> SUPPLIED ENTRIES:
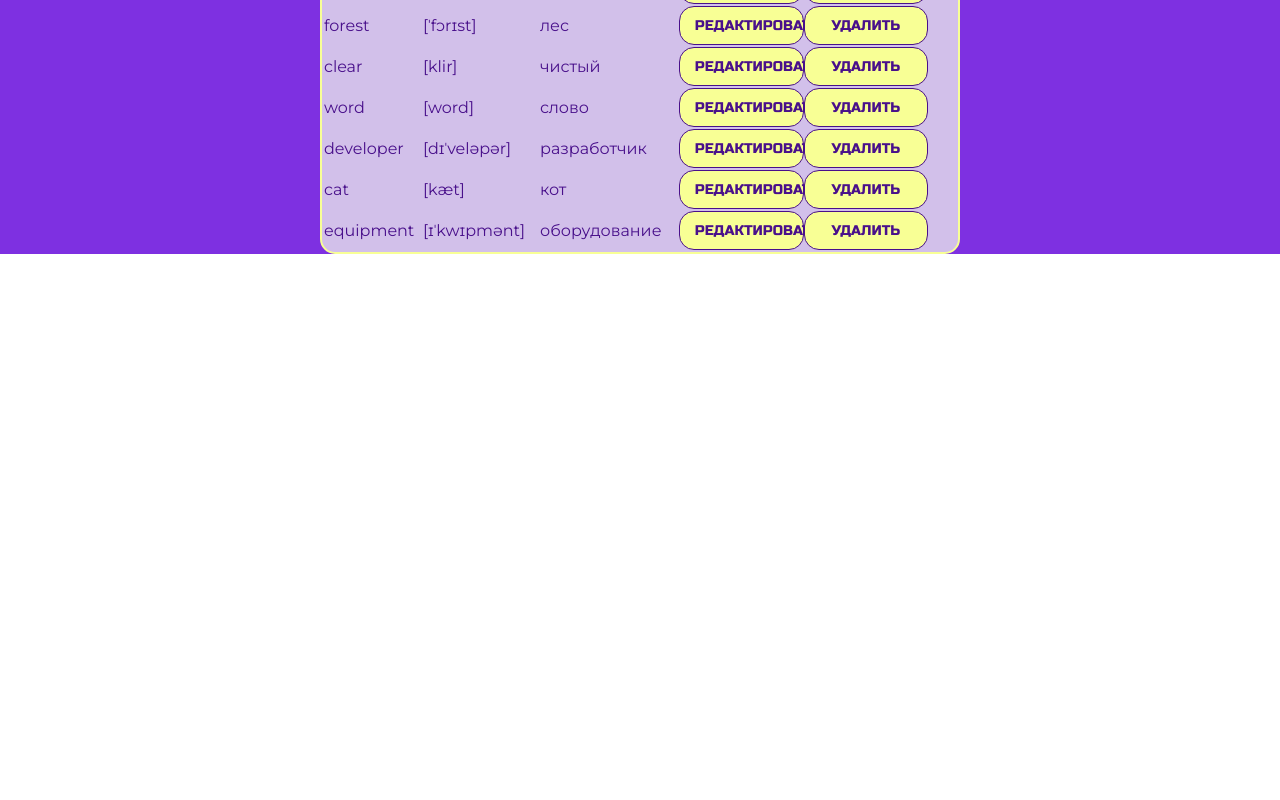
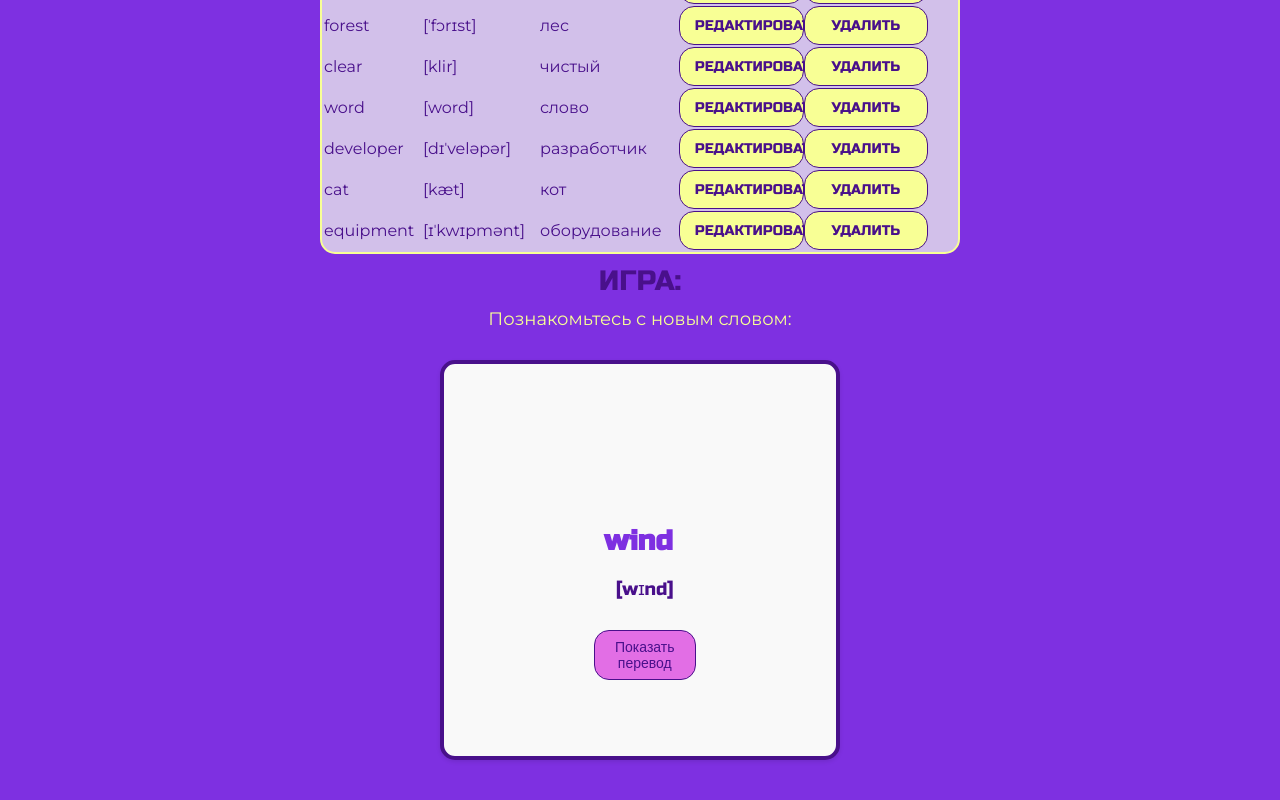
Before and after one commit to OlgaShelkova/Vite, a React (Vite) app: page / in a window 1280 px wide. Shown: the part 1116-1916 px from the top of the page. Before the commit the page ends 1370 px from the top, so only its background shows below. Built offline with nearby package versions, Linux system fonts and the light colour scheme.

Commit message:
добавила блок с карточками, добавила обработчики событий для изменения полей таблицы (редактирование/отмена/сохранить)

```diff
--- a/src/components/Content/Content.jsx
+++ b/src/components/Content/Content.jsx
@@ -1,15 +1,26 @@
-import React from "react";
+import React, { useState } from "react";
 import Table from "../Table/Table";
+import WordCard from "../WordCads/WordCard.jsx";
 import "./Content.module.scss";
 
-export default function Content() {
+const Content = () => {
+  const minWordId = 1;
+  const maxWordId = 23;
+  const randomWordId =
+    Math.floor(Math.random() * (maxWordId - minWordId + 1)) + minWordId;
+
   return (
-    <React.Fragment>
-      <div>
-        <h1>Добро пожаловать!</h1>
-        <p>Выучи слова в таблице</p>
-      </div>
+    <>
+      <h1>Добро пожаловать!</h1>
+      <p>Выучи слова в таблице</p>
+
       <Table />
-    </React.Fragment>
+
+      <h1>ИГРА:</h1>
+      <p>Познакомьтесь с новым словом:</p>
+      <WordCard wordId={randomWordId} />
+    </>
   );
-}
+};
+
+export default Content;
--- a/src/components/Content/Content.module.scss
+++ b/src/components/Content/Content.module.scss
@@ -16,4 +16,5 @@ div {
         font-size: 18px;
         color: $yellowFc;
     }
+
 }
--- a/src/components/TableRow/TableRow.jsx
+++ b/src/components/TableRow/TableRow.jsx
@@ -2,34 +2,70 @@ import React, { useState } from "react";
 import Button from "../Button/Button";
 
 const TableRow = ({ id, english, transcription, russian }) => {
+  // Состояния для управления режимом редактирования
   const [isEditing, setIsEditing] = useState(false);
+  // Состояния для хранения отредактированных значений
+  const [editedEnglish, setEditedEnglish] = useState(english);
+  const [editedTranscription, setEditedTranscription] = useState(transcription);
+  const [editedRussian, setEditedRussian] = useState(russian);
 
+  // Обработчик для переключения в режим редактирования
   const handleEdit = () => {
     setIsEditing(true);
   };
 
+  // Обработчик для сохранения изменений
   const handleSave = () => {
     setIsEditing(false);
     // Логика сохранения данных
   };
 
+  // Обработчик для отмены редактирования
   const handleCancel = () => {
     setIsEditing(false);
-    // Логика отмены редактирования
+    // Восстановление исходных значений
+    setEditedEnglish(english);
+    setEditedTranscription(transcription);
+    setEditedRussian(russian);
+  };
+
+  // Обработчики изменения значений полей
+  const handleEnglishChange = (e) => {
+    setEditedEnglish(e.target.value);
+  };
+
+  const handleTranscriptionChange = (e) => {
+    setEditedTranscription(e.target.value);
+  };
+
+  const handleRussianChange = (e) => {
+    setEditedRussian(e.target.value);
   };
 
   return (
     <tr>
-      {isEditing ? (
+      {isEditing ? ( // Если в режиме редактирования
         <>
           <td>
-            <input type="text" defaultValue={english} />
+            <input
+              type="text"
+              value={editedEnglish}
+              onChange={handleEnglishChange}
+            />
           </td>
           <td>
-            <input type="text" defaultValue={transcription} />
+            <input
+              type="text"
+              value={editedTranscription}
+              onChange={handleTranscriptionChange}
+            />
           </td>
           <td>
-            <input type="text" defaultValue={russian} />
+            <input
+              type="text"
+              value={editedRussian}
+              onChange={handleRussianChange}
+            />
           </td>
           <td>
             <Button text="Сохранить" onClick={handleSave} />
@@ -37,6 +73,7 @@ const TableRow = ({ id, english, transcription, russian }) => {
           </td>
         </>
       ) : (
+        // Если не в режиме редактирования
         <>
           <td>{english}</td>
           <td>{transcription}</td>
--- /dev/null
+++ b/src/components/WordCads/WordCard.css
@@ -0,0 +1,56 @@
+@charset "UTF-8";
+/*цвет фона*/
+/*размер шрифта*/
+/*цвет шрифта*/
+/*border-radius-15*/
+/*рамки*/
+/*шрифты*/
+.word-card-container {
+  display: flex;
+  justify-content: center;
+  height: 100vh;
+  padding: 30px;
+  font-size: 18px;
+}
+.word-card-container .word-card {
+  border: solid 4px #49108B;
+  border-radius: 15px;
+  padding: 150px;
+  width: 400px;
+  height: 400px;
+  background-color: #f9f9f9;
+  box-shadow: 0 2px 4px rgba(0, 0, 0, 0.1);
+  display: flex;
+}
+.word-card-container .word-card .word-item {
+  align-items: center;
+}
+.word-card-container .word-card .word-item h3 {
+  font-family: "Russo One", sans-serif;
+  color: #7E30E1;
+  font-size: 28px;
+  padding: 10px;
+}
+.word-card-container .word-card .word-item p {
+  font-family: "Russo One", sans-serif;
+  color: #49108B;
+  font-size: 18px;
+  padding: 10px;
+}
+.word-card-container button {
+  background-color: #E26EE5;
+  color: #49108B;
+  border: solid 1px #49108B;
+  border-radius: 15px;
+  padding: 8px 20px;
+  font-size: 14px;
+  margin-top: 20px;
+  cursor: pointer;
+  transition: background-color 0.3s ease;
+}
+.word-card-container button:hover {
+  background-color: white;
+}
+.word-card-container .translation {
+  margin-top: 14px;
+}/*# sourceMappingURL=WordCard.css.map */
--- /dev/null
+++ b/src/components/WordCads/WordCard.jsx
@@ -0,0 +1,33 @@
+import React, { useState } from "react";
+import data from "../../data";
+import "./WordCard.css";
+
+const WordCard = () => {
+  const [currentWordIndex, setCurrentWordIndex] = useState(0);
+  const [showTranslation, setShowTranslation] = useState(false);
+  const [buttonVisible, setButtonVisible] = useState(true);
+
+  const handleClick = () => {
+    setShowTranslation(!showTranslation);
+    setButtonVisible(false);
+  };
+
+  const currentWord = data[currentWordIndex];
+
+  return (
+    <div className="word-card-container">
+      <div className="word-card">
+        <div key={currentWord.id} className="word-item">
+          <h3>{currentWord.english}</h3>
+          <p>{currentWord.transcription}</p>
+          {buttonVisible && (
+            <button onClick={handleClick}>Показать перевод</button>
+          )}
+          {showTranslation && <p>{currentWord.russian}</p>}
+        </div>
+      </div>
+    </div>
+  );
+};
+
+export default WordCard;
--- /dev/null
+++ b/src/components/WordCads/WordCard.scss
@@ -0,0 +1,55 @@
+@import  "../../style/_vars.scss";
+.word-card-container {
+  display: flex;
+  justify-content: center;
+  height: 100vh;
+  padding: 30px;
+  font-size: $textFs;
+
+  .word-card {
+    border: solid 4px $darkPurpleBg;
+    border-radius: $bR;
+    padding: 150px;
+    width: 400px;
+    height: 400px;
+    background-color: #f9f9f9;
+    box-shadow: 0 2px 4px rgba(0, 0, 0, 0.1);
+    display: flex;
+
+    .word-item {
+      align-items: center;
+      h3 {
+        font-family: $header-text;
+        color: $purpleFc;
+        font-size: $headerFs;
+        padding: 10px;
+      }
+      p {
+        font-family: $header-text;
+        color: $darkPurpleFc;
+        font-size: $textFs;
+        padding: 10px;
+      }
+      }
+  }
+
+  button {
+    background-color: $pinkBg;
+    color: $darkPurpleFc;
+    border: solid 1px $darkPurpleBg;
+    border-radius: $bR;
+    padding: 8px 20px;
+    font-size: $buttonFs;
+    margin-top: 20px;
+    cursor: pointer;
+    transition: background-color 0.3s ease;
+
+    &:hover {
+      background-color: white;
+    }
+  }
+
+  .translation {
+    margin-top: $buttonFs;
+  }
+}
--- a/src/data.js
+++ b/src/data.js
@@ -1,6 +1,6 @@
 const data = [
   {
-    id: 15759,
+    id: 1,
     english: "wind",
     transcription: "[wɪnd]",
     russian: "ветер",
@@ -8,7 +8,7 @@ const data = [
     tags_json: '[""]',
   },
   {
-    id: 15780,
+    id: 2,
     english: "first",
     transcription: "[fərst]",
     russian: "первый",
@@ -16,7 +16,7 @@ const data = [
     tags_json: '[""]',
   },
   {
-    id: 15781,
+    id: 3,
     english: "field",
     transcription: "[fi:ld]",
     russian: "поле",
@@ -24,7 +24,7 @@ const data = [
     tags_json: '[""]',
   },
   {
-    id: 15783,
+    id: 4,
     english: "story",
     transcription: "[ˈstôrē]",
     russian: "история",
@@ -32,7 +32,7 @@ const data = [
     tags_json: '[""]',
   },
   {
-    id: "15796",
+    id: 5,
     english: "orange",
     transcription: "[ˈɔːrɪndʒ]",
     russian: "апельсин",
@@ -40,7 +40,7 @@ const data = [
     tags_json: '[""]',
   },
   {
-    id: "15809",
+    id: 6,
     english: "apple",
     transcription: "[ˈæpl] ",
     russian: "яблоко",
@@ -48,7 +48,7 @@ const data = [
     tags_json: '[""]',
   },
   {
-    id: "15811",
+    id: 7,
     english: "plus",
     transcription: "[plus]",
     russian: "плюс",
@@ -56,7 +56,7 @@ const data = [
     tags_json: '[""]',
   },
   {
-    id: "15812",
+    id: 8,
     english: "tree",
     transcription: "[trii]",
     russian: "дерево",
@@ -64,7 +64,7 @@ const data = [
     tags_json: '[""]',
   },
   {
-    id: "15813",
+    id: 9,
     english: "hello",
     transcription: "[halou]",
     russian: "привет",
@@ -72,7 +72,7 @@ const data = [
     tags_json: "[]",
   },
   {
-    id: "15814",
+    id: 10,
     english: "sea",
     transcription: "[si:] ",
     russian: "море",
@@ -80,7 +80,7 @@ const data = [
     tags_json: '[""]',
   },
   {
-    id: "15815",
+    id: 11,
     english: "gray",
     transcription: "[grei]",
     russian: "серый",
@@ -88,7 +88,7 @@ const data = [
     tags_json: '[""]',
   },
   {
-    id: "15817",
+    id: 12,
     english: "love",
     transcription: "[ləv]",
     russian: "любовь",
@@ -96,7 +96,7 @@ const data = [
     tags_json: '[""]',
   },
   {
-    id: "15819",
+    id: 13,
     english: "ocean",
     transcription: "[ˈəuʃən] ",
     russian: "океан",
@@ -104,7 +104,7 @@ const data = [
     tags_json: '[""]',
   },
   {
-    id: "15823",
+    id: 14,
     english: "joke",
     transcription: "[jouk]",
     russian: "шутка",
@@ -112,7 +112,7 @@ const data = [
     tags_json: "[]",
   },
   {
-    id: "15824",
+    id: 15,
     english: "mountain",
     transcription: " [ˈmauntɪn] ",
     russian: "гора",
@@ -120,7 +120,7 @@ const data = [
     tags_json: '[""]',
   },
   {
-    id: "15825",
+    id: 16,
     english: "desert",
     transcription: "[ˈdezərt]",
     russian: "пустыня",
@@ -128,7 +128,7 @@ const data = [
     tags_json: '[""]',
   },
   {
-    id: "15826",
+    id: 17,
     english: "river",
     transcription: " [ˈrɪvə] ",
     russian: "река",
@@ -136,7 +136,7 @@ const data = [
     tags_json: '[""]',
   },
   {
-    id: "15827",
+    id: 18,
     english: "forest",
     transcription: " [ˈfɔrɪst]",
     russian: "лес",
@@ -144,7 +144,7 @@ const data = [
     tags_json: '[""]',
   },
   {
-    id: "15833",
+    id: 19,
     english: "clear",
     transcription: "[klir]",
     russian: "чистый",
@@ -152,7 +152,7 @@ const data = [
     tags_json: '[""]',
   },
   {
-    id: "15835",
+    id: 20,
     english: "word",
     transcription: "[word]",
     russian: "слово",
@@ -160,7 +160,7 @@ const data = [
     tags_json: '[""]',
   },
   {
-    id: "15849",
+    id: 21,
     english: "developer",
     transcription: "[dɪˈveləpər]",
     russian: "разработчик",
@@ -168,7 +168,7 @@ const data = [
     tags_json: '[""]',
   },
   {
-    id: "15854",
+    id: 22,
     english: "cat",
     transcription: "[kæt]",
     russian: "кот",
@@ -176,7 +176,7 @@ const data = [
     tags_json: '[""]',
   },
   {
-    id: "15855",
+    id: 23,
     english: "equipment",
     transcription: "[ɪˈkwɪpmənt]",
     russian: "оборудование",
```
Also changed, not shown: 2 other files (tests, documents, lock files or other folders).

> WORK INSTRUCTIONS: Each line of the data that has the string "padding" should be returned.

> TASK RESPONSE:
+  padding: 30px;
+  padding: 150px;
+  padding: 10px;
+  padding: 10px;
+  padding: 8px 20px;
+  padding: 30px;
+    padding: 150px;
+        padding: 10px;
+        padding: 10px;
+    padding: 8px 20px;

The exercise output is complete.